He touched upon the way places got their names from trees and professions like Beltala, Bakulbagan, Narkeldanga, Atabagan, Ahiritola (ahiri were milkmen), Darzipara and Koshaitola.

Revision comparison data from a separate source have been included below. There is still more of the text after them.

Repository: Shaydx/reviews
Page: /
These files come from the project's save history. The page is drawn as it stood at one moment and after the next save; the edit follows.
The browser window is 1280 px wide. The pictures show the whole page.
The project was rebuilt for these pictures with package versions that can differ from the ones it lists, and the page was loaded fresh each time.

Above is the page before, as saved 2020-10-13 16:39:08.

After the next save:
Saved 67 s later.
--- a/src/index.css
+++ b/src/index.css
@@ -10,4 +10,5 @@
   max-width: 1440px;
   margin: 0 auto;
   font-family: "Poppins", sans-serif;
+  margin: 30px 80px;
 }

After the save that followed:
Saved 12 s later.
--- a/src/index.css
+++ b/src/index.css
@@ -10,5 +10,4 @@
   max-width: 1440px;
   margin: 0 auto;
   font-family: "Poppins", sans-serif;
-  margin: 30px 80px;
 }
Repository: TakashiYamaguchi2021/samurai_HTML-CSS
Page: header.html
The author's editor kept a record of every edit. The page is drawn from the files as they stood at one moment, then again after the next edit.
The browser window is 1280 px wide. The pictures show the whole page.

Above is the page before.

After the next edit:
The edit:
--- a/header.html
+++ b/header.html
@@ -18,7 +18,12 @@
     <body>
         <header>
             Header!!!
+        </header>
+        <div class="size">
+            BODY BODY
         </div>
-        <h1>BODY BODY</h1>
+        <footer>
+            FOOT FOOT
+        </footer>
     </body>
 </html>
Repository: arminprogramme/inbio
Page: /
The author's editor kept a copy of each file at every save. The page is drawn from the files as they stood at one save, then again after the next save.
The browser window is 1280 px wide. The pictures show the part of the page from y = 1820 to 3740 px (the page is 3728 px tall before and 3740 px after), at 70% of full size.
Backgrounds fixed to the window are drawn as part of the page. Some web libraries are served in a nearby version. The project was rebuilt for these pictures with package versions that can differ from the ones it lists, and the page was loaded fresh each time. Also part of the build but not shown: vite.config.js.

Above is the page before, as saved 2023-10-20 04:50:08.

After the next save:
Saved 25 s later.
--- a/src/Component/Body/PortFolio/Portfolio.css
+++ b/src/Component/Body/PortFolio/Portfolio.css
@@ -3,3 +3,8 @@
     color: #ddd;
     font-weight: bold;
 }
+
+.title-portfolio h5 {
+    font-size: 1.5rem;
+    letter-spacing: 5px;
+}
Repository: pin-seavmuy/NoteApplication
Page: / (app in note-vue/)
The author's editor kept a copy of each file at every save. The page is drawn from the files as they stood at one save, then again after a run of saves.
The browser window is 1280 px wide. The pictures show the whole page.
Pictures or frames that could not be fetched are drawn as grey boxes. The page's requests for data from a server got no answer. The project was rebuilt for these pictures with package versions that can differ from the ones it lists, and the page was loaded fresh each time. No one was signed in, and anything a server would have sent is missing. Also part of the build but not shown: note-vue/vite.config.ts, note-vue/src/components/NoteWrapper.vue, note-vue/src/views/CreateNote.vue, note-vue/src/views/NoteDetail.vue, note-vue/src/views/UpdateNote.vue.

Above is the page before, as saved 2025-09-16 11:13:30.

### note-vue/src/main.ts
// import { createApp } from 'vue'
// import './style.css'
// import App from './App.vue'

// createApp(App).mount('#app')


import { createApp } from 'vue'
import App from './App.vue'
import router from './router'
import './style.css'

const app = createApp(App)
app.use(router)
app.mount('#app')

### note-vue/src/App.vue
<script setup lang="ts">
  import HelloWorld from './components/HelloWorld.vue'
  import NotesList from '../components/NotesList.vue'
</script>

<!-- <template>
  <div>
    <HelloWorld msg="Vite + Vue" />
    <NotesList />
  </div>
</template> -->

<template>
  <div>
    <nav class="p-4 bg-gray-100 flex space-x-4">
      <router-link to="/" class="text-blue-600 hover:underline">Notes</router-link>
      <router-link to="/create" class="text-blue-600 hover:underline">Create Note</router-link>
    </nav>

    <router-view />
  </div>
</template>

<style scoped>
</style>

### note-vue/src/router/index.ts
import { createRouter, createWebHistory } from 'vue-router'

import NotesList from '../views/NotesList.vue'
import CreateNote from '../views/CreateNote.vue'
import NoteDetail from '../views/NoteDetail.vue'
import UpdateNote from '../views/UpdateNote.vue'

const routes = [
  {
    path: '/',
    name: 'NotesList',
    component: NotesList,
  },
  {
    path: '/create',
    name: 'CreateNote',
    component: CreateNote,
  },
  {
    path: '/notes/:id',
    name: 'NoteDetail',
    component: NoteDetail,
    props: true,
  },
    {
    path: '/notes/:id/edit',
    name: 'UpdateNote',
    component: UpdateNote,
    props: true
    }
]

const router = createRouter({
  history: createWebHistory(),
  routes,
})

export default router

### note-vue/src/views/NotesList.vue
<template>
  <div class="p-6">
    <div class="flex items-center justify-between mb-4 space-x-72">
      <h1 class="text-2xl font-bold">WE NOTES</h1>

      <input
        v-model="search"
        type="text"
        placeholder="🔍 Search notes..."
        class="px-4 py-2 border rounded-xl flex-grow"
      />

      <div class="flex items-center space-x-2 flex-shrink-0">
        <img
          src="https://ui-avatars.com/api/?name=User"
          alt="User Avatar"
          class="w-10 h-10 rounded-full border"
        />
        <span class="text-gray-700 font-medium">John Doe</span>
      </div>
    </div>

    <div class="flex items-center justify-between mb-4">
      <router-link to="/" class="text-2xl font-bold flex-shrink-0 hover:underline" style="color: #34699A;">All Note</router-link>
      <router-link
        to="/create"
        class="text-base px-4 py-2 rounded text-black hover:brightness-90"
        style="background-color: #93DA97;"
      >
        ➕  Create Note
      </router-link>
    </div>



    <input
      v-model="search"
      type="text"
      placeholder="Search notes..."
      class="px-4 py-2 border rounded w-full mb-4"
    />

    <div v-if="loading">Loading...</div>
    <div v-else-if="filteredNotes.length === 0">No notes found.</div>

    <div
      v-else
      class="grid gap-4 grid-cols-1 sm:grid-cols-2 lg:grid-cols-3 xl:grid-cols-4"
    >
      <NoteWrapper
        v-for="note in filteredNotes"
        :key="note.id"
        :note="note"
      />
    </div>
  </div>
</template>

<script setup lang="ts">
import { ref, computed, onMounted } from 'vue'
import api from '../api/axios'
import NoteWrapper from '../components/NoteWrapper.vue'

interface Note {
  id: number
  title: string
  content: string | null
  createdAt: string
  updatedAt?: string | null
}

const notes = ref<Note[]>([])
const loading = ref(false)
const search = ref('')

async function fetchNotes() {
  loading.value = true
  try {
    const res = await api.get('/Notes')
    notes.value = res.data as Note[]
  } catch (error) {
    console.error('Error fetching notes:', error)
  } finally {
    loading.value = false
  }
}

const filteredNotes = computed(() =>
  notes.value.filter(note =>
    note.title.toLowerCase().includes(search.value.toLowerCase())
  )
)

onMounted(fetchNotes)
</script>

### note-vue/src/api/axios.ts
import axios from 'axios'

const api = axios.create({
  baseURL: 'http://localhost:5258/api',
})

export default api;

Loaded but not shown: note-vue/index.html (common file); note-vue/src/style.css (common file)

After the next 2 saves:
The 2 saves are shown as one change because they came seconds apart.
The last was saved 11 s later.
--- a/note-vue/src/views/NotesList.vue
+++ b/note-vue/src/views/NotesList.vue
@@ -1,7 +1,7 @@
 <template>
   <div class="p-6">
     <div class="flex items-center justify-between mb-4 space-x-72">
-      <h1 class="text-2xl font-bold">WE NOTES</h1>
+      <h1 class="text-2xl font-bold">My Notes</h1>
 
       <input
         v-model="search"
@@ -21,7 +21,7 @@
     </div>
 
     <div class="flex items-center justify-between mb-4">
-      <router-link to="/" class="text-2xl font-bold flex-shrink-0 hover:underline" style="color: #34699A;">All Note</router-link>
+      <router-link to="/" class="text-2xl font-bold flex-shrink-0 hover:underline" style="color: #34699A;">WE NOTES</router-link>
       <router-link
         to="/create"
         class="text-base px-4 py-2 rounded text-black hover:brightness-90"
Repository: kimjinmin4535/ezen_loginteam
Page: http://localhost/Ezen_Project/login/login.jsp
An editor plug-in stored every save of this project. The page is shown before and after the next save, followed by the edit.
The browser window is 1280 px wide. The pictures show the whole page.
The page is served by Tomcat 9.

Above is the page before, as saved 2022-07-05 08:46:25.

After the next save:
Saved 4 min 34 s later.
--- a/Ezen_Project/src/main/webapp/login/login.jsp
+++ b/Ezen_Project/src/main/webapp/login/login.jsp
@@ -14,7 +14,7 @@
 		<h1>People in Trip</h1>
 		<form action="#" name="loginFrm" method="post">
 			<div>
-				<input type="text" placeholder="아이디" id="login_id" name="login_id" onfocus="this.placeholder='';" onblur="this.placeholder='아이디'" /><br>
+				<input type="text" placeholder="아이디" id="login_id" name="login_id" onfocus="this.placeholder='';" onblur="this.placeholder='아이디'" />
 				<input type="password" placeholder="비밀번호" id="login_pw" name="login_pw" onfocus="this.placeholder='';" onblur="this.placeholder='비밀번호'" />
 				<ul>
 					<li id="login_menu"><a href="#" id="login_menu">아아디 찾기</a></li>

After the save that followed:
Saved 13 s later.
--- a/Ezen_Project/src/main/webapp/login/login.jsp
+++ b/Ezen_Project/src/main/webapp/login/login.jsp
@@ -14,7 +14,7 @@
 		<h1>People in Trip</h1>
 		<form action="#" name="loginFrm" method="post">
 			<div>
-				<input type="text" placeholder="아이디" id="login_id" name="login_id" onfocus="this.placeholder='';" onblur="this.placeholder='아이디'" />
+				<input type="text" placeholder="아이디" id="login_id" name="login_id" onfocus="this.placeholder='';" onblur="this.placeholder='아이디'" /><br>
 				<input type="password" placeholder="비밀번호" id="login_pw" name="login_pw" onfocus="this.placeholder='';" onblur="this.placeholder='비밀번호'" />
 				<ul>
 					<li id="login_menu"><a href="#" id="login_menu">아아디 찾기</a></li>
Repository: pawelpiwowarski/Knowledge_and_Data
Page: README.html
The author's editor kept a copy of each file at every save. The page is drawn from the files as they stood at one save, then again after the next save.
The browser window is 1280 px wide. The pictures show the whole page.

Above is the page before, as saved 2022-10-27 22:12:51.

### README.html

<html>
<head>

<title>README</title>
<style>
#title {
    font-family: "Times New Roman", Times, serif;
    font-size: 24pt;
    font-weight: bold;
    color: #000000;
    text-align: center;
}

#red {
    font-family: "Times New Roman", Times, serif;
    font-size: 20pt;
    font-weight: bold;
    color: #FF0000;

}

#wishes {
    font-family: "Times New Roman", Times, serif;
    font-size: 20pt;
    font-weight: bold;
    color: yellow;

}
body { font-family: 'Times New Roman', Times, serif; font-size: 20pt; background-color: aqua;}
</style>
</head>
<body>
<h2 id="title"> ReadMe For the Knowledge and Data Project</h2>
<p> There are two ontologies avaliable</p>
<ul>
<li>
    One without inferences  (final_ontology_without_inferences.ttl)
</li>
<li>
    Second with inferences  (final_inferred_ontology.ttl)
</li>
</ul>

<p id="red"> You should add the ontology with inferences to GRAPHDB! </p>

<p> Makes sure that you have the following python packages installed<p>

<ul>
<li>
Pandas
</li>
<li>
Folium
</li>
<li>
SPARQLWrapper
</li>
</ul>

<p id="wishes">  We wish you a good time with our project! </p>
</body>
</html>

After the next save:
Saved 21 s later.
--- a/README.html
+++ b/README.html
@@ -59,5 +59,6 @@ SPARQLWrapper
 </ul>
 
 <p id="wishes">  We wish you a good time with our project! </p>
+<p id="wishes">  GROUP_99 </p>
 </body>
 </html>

Sircar also spoke of Orphangunge Market in Kidderpore which came up to support the children of the British and Indians.

Moving back and forth in time, Sircar reminded the audience of interesting events from the way the road leading from Victoria to Presidency jail was made legally a part of Calcutta to facilitate the transfer of prisoners to how Burial Ground Road had to be built through dense forest cover (now Park Street) for the transfer of the fast-dying Europeans.

Jocular references to the way there was a “huge shastric consultation for three years on whether piped freshwater” could be used by Hindus who otherwise used “water from the Ganges” merged with Sircar’s personal experiences of the three pipes from Palta which became Pipe Road (later BT Road). Many major contributions to the city were from private sources, said Sircar, like those by the lottery committee which set up the magnificent Town Hall and modernised roads.

The talk veered towards the way Bengali Babus imbibed food and clothing from Awadhis who shifted to Calcutta in 1858; how recipes travelled from the courtesans’ bawarchis and khansamams into the exclusive andarmahals while flying kites and pigeons became favourite outdoor sports.

“We have a long history of cohabitation and we have imbibed a lot of good and some of the bad of all cultures,” signed off Sircar, who has behind him “four decades of research and a passionate involvement with Calcutta”.

DID YOU KNOW?

• Dharmatala gets its name from Dharmathakur, a folk deity

• Chowringhee refers to Baba Chowringhee or Chourangi Giri who is supposed to have founded the original Kali temple

• The city’s first court at the western end of Writers’ Buildings doubled as a ballroom in the evening

• Ahiritola got its name from being a colony of milkmen (ahiri)